• _REQUIRED WORK_
Check the records below for the word "notebook" and state how many lines contain it, replying with the number only.

** Opening DATA FOR THIS TASK block **

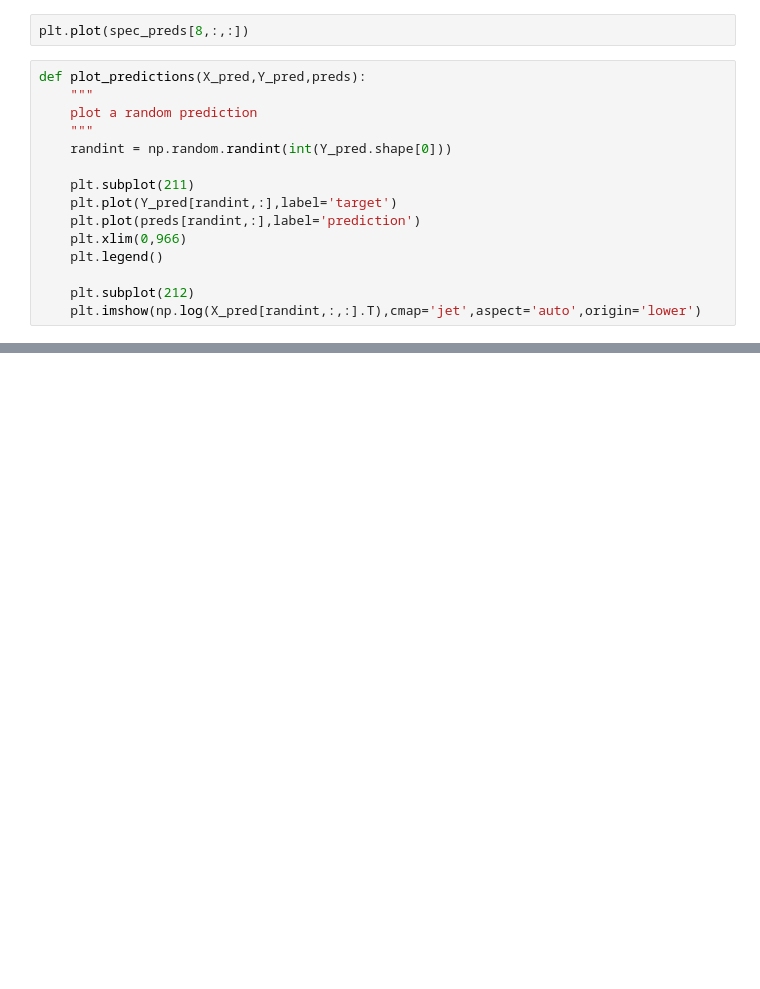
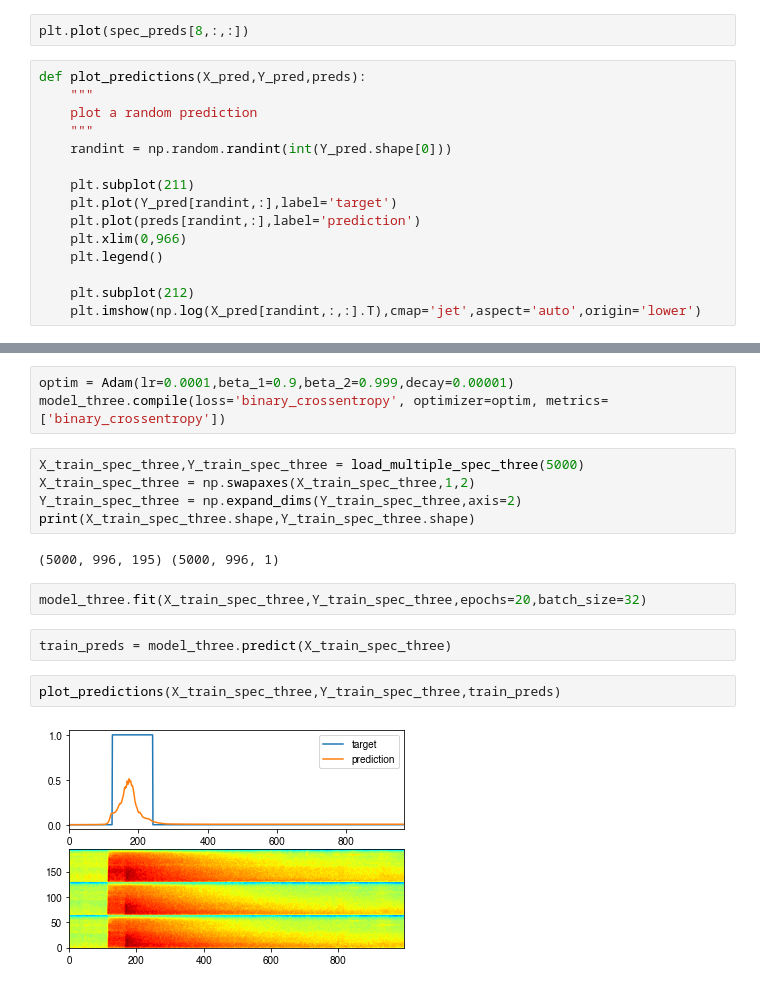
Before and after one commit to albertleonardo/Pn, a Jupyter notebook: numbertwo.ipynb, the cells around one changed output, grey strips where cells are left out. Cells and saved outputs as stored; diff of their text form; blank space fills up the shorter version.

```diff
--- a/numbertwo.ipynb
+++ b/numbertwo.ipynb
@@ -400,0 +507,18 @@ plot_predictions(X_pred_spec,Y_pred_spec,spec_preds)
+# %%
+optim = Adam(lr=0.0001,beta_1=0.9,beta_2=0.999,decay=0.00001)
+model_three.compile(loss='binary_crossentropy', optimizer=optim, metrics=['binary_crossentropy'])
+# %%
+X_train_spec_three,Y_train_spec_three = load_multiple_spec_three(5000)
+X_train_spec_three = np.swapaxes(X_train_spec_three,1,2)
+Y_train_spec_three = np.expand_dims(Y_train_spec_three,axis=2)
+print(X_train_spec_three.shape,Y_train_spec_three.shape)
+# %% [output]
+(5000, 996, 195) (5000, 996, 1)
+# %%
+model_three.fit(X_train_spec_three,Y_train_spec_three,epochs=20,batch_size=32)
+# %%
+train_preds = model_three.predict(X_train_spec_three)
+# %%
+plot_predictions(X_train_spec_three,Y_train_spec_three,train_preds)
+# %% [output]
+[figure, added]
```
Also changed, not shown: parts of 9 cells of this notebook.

** Closing DATA FOR THIS TASK block **

• _EXERCISE RESULT_
2